The European Commission has released new data on the number and origin of carbon offsets used in 2013 by companies in the EU Emissions Trading Scheme (ETS).
Despite new eligibility criteria that took effect in 2013 which should incentivise investments in Least Developed Countries (LDCs), the majority of offsets come from projects in China, Ukraine and Russia. Only 0.04% of offsets used came from LDCs.
From the 1st January 2013 only international offsets originating from LDCs were eligible to enter the EU ETS. However, this restriction is not foolproof because it does not exclude projects from richer countries if they were registered before 2013.
Eva Filzmoser, Director of Carbon Market Watch commented “This latest data shows that European companies are still subsidising Russian and Ukrainian offsetting projects, instead of investing in Least Developed Countries or spurring European action. ”
Last week aggregate offset data released by the European Commission excluded the specific origin of these offsets. This latest data reveals where the offsets came from, but unfortunately falls short on information at the installation level so it is impossible to see which company bought what.
“In the absence of clear rules for companies to stay away from dubious projects that are tainted by human right abuses, we need transparency in order to hold companies accountable for their investment decisions. “ says Eva Filzmoser.
In 2013, only 0.04% of the 133 million offsets that entered the EU ETS are from poor countries, even though new offsets should only come from poor countries. Almost 90% of the offsets (CERs and ERUs) came from just three countries: China, Ukraine and Russia.
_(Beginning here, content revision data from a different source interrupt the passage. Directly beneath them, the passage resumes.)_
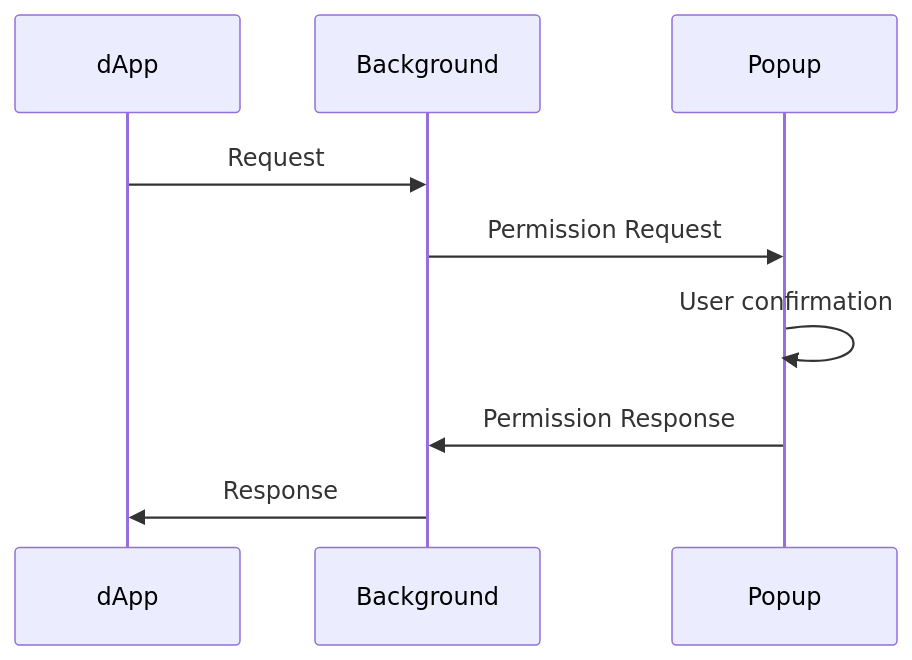
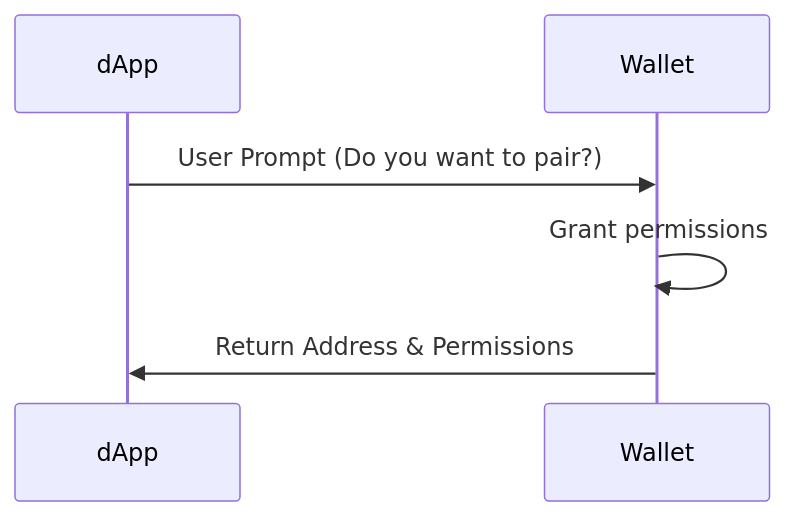
The second of 5 diagrams in flows/P2PDirect.md (airgap-it/beacon-sdk), drawn with Mermaid before and after one commit. The commit also changed other lines of this file and 1 other file, not shown here.

````diff
--- a/flows/P2PDirect.md
+++ b/flows/P2PDirect.md
@@ -20,8 +16,6 @@
 ```mermaid
 sequenceDiagram
-    dApp->>Background: Request
-    Background->>Popup: Permission Request
-    Popup->>Popup: User confirmation
-    Popup->>Background: Permission Response
-    Background->>dApp: Response
+    dApp->>Wallet: User Prompt (Do you want to pair?)
+    Wallet->>Wallet: Grant permissions
+    Wallet->>dApp: Return Address & Permissions
 ```
````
“Business-as-usual projects from China, Ukraine and Russia constitute the majority of international credits used. The lack of emission reductions that these offsets represent further undermines the EU’s carbon market that is already suffering from credibility issues. With around 1.2 billion offsets already having entered the EU ETS, the only way to preserve the environmental integrity of the scheme is to permanently retire carbon credits.” Femke de Jong, Policy Officer of Carbon Market Watch.”